*Aim of the exercise:*
If a line of the records contains the string "None", copy it out.
Source material Start Marker
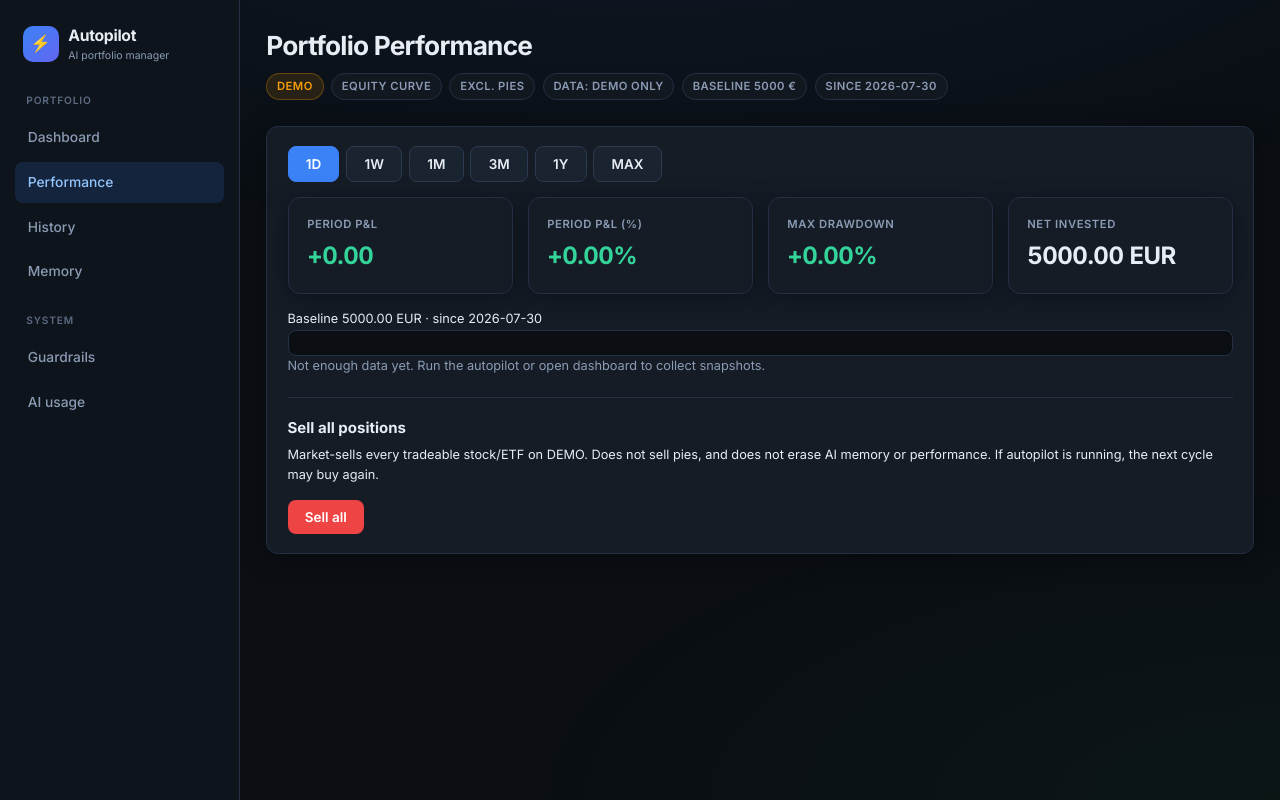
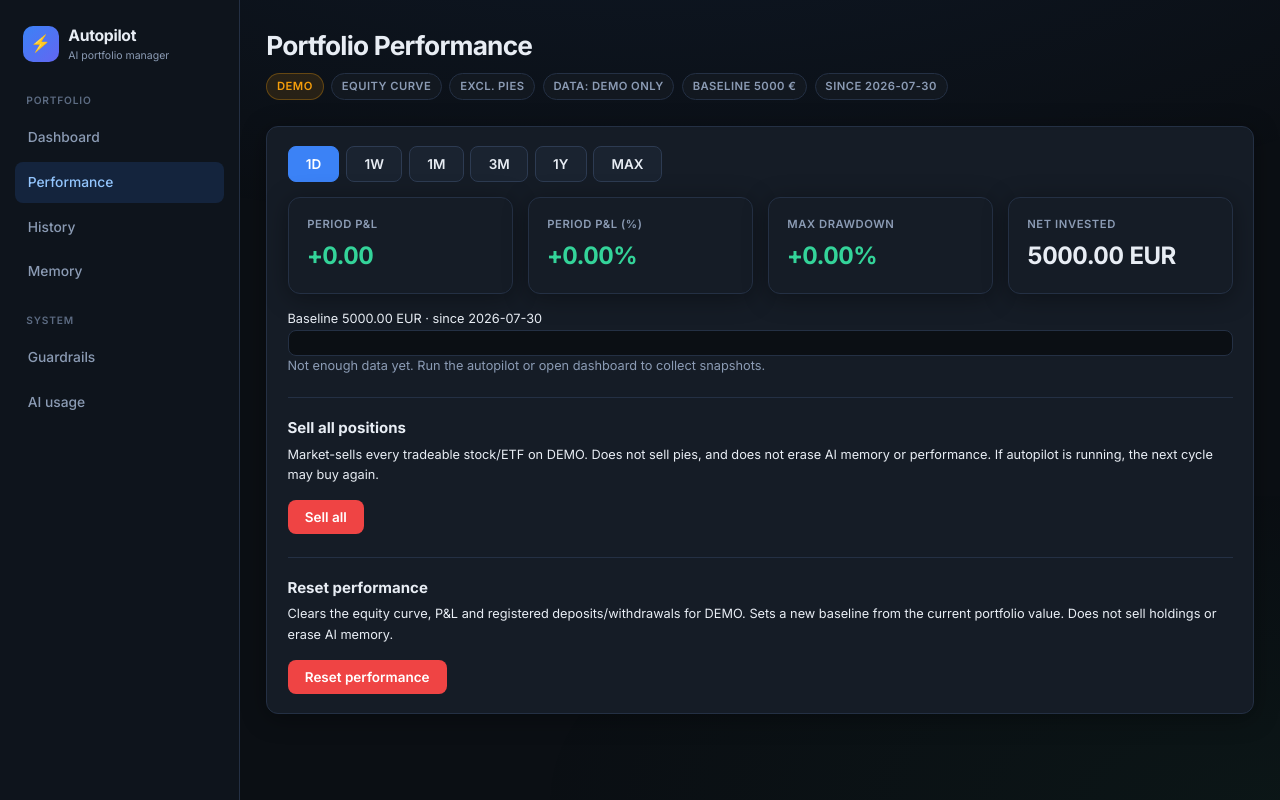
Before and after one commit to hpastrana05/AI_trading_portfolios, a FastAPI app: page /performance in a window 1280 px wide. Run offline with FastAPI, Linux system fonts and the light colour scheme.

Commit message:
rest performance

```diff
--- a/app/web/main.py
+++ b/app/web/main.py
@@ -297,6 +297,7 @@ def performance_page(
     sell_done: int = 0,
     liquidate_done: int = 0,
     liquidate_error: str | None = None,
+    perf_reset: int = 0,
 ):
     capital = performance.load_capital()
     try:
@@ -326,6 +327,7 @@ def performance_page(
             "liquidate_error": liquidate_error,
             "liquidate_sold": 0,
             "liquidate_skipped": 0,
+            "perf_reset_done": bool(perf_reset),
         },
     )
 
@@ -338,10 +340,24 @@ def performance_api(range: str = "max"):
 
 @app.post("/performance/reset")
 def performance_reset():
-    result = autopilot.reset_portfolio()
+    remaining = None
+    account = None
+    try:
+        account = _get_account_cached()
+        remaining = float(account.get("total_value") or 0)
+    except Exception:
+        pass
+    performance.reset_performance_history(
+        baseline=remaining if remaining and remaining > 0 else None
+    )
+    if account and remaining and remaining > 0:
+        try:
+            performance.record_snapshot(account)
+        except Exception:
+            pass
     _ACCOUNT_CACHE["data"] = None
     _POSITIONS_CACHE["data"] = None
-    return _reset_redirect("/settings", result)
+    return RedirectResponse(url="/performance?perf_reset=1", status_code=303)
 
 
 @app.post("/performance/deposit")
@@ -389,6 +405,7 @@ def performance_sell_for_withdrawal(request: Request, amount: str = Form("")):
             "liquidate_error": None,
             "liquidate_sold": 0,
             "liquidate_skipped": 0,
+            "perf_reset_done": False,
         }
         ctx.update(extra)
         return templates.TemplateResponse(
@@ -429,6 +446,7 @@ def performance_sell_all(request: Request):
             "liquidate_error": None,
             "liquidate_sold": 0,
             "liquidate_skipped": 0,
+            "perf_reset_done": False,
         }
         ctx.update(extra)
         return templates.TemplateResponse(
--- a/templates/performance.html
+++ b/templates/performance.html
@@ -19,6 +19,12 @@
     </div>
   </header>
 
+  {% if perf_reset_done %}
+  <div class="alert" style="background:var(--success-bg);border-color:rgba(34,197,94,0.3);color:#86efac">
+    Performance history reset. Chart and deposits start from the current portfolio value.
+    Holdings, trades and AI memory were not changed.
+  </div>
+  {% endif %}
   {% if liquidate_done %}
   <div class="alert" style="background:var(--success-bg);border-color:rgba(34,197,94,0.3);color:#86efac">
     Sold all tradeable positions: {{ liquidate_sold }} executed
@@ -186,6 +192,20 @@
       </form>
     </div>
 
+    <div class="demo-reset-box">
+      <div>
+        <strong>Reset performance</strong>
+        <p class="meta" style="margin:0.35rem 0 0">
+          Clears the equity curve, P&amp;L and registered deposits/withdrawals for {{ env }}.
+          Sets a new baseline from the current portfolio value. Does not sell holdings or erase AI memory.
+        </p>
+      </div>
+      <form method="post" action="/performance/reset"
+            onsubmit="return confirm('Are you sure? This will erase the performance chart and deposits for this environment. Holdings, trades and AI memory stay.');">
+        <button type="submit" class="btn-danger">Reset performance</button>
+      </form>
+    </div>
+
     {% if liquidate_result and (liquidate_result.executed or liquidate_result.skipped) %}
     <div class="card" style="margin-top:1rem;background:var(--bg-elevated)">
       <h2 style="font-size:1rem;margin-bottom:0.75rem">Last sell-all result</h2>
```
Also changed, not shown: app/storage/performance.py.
Source material End Marker
Source material Start Marker
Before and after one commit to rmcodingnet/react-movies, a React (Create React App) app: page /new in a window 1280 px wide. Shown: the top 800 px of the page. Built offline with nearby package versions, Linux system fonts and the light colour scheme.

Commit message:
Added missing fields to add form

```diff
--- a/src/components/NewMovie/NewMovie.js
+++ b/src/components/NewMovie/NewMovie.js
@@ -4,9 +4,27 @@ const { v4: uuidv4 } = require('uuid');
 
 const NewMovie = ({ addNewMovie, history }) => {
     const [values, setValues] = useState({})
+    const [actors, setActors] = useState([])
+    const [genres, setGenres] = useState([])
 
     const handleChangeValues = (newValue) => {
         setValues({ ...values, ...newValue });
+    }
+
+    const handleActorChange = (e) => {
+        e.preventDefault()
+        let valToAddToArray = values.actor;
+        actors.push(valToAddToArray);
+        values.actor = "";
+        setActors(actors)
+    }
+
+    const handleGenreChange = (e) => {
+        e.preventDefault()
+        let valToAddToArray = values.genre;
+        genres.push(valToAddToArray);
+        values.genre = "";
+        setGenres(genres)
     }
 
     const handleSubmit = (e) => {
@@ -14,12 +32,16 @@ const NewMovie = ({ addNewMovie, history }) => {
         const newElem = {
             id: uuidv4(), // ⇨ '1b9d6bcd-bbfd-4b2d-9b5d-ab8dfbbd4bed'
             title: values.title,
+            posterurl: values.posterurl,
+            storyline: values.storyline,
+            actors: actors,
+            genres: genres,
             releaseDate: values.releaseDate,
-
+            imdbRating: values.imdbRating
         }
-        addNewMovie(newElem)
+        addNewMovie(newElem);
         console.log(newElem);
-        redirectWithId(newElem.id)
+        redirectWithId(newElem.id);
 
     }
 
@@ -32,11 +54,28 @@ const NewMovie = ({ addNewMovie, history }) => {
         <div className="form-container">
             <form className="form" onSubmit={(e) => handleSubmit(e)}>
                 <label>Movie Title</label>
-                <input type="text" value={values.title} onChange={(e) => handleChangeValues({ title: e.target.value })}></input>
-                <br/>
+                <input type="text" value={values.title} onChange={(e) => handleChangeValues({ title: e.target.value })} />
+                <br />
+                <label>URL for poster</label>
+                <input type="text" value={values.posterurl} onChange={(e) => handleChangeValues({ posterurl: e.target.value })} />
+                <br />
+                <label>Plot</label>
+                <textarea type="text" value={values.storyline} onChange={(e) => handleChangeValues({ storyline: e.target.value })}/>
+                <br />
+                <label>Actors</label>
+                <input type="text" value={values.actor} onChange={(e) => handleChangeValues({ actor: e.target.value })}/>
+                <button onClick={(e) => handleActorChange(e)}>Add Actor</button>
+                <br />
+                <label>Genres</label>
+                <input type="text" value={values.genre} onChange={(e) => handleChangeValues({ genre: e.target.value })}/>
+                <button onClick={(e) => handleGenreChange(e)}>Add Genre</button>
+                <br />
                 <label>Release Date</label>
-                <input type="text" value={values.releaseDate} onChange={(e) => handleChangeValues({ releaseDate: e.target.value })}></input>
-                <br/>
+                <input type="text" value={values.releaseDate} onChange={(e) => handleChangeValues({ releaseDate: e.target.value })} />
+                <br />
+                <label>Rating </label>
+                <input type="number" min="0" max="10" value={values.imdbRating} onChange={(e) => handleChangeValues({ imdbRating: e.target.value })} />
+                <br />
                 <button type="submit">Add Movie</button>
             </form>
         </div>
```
Source material End Marker
Source material Start Marker
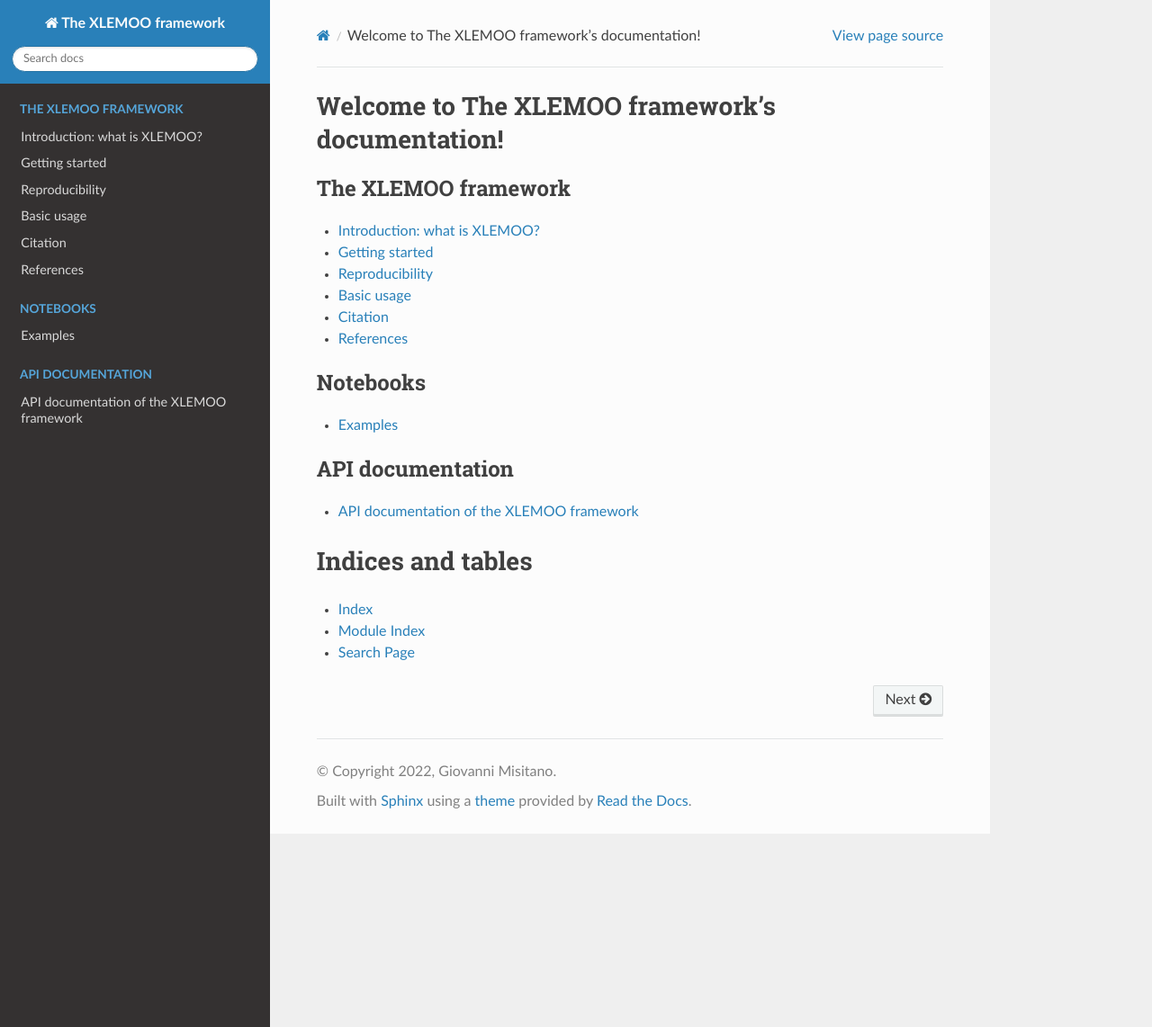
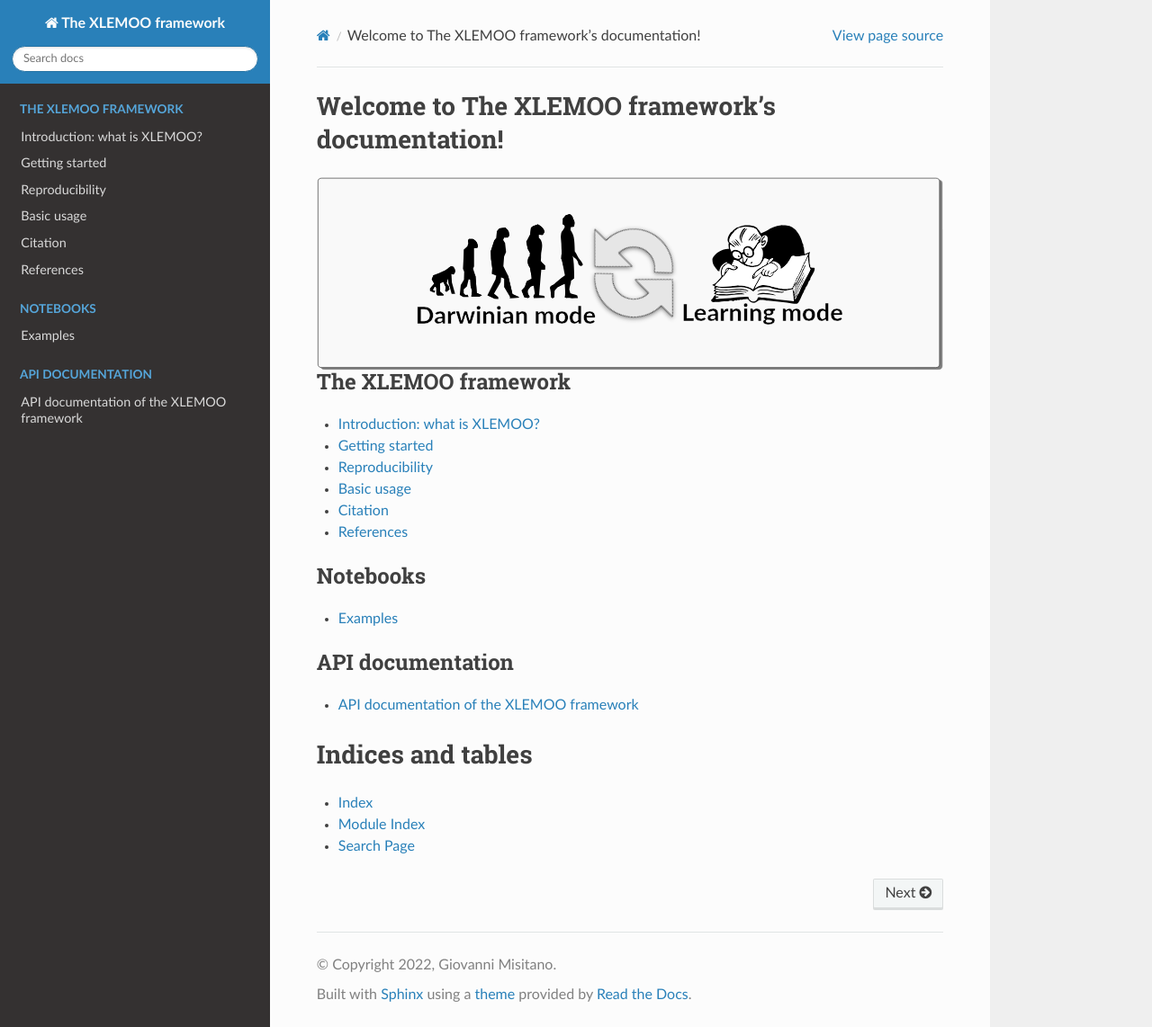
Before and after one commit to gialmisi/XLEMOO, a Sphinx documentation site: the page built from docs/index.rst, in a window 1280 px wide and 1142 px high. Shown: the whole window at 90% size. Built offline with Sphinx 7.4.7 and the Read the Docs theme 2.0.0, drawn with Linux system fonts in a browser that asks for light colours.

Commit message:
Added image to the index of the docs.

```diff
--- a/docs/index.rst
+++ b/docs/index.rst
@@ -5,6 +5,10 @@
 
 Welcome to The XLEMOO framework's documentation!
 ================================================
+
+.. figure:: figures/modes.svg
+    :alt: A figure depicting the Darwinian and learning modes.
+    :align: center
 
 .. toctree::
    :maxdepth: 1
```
Source material End Marker
*Result for this task:*
     liquidate_error: str | None = None,
+    remaining = None
+    account = None
+        baseline=remaining if remaining and remaining > 0 else None
     _ACCOUNT_CACHE["data"] = None
     _POSITIONS_CACHE["data"] = None
             "liquidate_error": None,
             "liquidate_error": None,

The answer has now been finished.